## Exercise directions:
Hunt through the lines below for the string "with" and copy each one that has it.

## Provided records:

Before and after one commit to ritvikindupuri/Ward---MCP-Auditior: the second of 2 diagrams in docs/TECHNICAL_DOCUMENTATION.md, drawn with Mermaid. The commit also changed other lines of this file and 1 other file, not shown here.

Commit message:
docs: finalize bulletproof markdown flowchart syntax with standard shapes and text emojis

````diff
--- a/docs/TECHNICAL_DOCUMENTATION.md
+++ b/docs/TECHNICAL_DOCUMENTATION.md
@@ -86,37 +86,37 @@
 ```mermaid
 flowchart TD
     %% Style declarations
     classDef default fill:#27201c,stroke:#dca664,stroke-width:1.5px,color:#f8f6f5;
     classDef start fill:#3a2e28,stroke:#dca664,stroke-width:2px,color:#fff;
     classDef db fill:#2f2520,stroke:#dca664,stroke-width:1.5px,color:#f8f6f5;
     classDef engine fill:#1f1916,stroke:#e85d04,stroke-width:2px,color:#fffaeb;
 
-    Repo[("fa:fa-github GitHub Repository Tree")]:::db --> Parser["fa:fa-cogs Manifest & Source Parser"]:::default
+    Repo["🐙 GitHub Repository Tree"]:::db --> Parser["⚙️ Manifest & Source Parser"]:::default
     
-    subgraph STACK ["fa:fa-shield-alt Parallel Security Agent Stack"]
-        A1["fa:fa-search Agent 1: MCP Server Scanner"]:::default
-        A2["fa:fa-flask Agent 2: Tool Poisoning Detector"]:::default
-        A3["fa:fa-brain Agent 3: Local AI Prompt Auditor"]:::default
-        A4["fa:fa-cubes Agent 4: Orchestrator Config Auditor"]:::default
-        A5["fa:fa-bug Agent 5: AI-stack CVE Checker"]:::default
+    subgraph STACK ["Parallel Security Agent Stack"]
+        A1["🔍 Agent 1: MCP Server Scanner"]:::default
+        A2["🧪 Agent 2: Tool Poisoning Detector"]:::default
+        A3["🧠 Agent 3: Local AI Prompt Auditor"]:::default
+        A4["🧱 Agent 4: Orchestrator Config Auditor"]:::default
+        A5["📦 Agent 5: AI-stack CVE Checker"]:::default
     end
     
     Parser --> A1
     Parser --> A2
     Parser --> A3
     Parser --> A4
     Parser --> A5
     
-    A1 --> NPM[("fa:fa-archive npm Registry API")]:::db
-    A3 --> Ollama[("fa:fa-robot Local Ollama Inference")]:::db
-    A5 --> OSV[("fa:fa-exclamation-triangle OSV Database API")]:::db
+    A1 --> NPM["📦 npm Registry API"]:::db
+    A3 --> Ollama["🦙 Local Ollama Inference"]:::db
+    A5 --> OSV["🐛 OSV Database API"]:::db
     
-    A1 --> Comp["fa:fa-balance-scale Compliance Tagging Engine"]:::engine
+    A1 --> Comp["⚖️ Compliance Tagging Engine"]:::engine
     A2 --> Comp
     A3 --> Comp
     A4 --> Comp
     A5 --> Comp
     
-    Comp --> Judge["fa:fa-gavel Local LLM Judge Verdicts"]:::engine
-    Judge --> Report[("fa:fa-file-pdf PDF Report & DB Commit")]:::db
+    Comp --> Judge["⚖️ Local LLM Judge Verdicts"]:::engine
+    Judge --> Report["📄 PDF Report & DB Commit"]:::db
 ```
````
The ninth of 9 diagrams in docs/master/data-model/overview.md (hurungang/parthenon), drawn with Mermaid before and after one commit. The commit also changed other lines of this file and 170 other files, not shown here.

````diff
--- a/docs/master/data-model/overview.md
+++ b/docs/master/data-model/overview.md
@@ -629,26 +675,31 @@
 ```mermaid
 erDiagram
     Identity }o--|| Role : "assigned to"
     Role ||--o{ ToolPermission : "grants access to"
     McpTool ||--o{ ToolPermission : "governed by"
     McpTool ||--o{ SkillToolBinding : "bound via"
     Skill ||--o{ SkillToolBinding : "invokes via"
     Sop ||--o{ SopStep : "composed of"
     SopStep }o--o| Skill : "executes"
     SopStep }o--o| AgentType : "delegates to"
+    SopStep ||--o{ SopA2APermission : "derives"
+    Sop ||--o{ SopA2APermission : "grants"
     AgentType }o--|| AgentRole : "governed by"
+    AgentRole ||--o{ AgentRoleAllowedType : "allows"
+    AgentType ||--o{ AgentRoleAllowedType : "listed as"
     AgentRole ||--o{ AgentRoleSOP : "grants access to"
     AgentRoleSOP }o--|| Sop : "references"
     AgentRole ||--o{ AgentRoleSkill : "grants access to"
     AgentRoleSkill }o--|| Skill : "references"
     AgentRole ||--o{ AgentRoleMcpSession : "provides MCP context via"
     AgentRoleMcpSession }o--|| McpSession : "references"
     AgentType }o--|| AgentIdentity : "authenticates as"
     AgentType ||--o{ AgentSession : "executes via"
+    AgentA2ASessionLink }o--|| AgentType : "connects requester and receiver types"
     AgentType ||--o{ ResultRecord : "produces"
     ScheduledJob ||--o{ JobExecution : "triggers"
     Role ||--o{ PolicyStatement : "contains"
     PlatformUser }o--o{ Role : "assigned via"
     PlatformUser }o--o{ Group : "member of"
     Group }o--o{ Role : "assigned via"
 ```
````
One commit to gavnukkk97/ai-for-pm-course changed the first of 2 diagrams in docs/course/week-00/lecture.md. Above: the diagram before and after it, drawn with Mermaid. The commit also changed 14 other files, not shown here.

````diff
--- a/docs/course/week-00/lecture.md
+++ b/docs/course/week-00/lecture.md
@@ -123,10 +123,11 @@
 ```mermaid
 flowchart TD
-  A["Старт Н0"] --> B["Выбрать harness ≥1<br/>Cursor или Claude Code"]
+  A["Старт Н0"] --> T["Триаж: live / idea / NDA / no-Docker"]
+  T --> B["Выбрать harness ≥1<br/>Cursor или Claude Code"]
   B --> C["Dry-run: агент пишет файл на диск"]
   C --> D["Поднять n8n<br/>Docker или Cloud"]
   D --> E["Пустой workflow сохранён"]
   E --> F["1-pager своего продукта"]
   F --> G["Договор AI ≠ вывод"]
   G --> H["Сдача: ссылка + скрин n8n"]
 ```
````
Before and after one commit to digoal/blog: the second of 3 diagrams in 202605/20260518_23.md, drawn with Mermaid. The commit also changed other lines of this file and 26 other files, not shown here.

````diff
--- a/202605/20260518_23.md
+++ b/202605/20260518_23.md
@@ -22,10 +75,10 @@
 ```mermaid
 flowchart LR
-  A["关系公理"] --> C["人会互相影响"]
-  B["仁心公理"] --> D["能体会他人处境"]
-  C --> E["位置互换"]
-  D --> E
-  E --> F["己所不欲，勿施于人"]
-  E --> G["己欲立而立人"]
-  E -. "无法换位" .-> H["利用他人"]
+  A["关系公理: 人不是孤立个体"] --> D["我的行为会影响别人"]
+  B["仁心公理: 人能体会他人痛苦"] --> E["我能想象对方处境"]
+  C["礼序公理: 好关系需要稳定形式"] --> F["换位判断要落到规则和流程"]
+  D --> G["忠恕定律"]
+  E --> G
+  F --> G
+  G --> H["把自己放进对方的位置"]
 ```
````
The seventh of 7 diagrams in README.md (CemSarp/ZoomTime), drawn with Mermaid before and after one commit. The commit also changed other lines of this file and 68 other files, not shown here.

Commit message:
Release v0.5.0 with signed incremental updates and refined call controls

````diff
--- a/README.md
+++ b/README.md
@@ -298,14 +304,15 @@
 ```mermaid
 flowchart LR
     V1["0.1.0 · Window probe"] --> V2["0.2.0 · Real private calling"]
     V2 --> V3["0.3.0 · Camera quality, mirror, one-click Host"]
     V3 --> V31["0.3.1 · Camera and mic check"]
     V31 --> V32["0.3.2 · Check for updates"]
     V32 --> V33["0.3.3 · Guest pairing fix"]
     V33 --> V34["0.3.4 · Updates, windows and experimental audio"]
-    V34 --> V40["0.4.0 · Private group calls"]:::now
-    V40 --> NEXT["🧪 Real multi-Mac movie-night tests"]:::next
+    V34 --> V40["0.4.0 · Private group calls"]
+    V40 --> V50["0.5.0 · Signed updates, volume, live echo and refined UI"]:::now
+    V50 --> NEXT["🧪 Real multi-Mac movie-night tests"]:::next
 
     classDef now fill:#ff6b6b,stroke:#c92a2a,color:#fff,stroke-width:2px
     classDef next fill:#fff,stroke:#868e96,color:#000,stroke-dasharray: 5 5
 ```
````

## Output of the task:
Before and after one commit to ritvikindupuri/Ward---MCP-Auditior: the second of 2 diagrams in docs/TECHNICAL_DOCUMENTATION.md, drawn with Mermaid. The commit also changed other lines of this file and 1 other file, not shown here.
docs: finalize bulletproof markdown flowchart syntax with standard shapes and text emojis
The ninth of 9 diagrams in docs/master/data-model/overview.md (hurungang/parthenon), drawn with Mermaid before and after one commit. The commit also changed other lines of this file and 170 other files, not shown here.
One commit to gavnukkk97/ai-for-pm-course changed the first of 2 diagrams in docs/course/week-00/lecture.md. Above: the diagram before and after it, drawn with Mermaid. The commit also changed 14 other files, not shown here.
Before and after one commit to digoal/blog: the second of 3 diagrams in 202605/20260518_23.md, drawn with Mermaid. The commit also changed other lines of this file and 26 other files, not shown here.
The seventh of 7 diagrams in README.md (CemSarp/ZoomTime), drawn with Mermaid before and after one commit. The commit also changed other lines of this file and 68 other files, not shown here.
Release v0.5.0 with signed incremental updates and refined call controls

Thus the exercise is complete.